### Activity
Retype the listing that follows without a single change.

** Provided records follows **

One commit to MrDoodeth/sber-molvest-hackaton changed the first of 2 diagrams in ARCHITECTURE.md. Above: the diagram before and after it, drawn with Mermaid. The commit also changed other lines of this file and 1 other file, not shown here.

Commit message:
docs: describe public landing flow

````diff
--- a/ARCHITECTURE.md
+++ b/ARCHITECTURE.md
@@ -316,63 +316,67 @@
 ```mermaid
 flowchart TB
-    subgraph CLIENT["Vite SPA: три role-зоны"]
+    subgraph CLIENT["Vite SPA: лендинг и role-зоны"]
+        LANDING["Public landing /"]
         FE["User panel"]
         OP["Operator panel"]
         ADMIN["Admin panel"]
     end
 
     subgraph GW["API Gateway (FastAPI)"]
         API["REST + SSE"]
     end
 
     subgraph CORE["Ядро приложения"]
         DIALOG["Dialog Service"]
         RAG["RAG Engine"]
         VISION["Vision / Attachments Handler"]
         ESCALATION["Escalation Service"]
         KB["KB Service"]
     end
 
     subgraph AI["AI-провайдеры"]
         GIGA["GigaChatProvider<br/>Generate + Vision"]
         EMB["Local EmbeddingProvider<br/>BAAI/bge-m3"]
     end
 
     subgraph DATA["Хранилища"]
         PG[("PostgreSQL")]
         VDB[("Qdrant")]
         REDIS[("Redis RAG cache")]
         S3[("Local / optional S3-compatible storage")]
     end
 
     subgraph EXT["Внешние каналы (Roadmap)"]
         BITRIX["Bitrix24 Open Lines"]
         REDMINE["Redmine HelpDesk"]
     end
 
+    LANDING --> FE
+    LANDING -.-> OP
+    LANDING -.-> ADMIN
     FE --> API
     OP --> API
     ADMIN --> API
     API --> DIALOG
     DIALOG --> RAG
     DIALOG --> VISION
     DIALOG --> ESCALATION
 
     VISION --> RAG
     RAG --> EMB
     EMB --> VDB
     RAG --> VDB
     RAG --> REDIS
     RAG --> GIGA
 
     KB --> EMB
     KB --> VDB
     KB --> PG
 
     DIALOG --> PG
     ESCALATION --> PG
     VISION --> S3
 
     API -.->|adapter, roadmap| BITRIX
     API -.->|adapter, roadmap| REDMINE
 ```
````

** End of Provided records **

### Answer to this exercise
One commit to MrDoodeth/sber-molvest-hackaton changed the first of 2 diagrams in ARCHITECTURE.md. Above: the diagram before and after it, drawn with Mermaid. The commit also changed other lines of this file and 1 other file, not shown here.

Commit message:
docs: describe public landing flow

````diff
--- a/ARCHITECTURE.md
+++ b/ARCHITECTURE.md
@@ -316,63 +316,67 @@
 ```mermaid
 flowchart TB
-    subgraph CLIENT["Vite SPA: три role-зоны"]
+    subgraph CLIENT["Vite SPA: лендинг и role-зоны"]
+        LANDING["Public landing /"]
         FE["User panel"]
         OP["Operator panel"]
         ADMIN["Admin panel"]
     end
 
     subgraph GW["API Gateway (FastAPI)"]
         API["REST + SSE"]
     end
 
     subgraph CORE["Ядро приложения"]
         DIALOG["Dialog Service"]
         RAG["RAG Engine"]
         VISION["Vision / Attachments Handler"]
         ESCALATION["Escalation Service"]
         KB["KB Service"]
     end
 
     subgraph AI["AI-провайдеры"]
         GIGA["GigaChatProvider<br/>Generate + Vision"]
         EMB["Local EmbeddingProvider<br/>BAAI/bge-m3"]
     end
 
     subgraph DATA["Хранилища"]
         PG[("PostgreSQL")]
         VDB[("Qdrant")]
         REDIS[("Redis RAG cache")]
         S3[("Local / optional S3-compatible storage")]
     end
 
     subgraph EXT["Внешние каналы (Roadmap)"]
         BITRIX["Bitrix24 Open Lines"]
         REDMINE["Redmine HelpDesk"]
     end
 
+    LANDING --> FE
+    LANDING -.-> OP
+    LANDING -.-> ADMIN
     FE --> API
     OP --> API
     ADMIN --> API
     API --> DIALOG
     DIALOG --> RAG
     DIALOG --> VISION
     DIALOG --> ESCALATION
 
     VISION --> RAG
     RAG --> EMB
     EMB --> VDB
     RAG --> VDB
     RAG --> REDIS
     RAG --> GIGA
 
     KB --> EMB
     KB --> VDB
     KB --> PG
 
     DIALOG --> PG
     ESCALATION --> PG
     VISION --> S3
 
     API -.->|adapter, roadmap| BITRIX
     API -.->|adapter, roadmap| REDMINE
 ```
````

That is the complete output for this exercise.